It (from the same source):

… provides an example where imposing the requirement for unbiased estimation might be seen as just adding inconvenience, with no real benefit.

Let’s make a quick plot comparing the naive estimate of standard deviation (“forgetting to use n-1 in the denominator”) and the Bessel corrected estimate (the square-root of the Bessel corrected variance). It is well known that the naive estimate is biased-down and under-estimates both the variance and standard deviation. The Bessel correction deliberately inflates the variance estimate to get the expected value right (i.e., to remove the bias). However, as we can see in the following graph: for the standard deviation the correction is too much.
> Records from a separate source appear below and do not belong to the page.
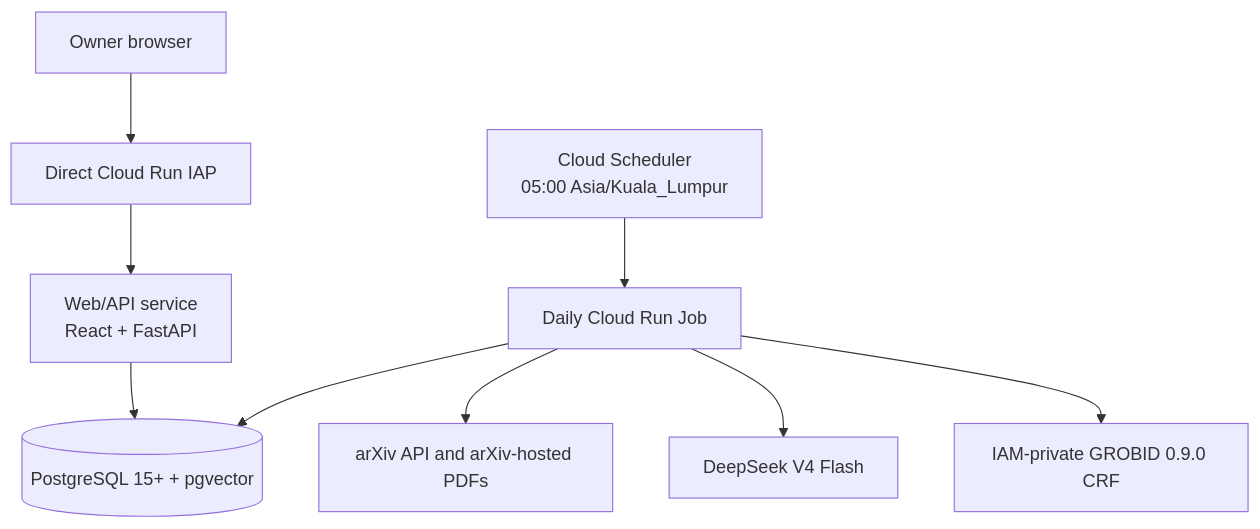
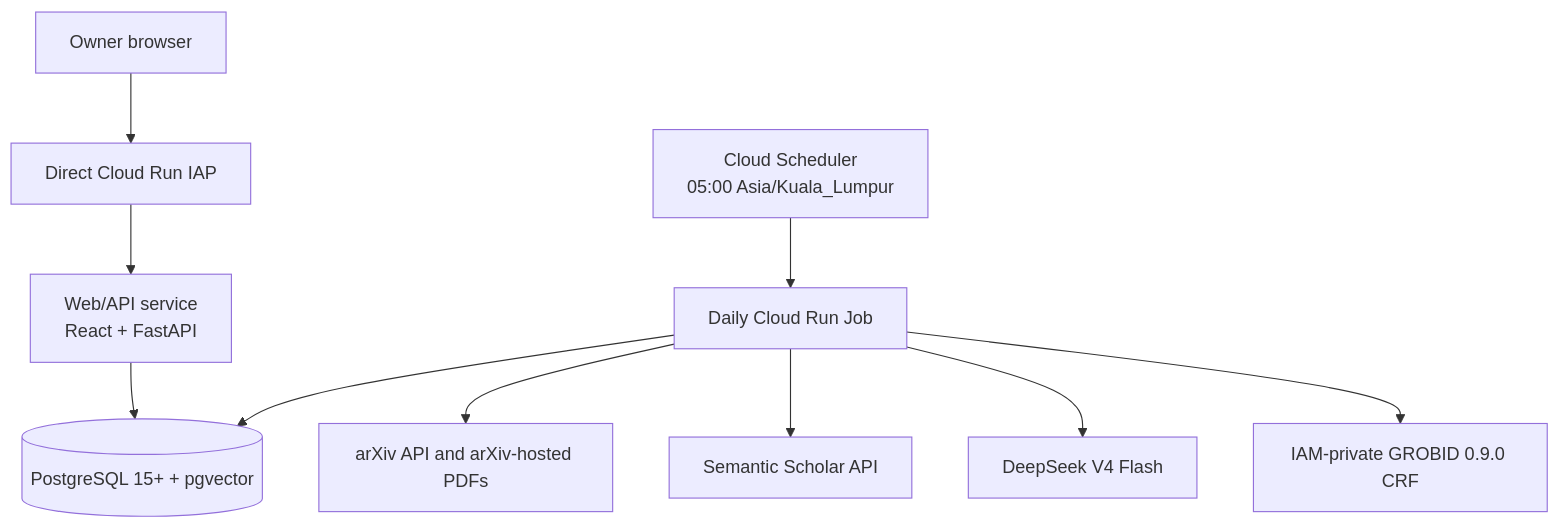
The diagram in README.md (ArcueidMP/Domain-Specific-Paper-Harness), drawn with Mermaid before and after one commit. The commit also changed other lines of this file and 91 other files, not shown here.

Commit message:
feat(m3): add PaSa and Semantic Scholar comparison (#2)

````diff
--- a/README.md
+++ b/README.md
@@ -83,11 +115,12 @@
 ```mermaid
 flowchart TD
     Browser["Owner browser"] --> IAP["Direct Cloud Run IAP"]
     IAP --> Web["Web/API service<br/>React + FastAPI"]
     Web --> DB[("PostgreSQL 15+ + pgvector")]
     Scheduler["Cloud Scheduler<br/>05:00 Asia/Kuala_Lumpur"] --> Daily["Daily Cloud Run Job"]
     Daily --> Arxiv["arXiv API and arXiv-hosted PDFs"]
+    Daily --> SemanticScholar["Semantic Scholar API"]
     Daily --> DeepSeek["DeepSeek V4 Flash"]
     Daily --> Grobid["IAM-private GROBID 0.9.0 CRF"]
     Daily --> DB
 ```
````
The square-root of the Bessel corrected variance is systematically an over-estimate of the standard deviation.

We can show this graphically as follows.

The above graph is portraying, for different sample sizes (n), the ratio of the expected values of the various estimates to the true value of the standard deviation (for observations from an i.i.d. normal random source). So: an unbiased estimate would lie on the line y=1.

Notice the Bessel corrected is further away from the true value of the standard deviation than the naive estimate was (just biased in the opposite direction). So from the standard-deviation point of view the Bessel correction isn’t really better than the naive estimate.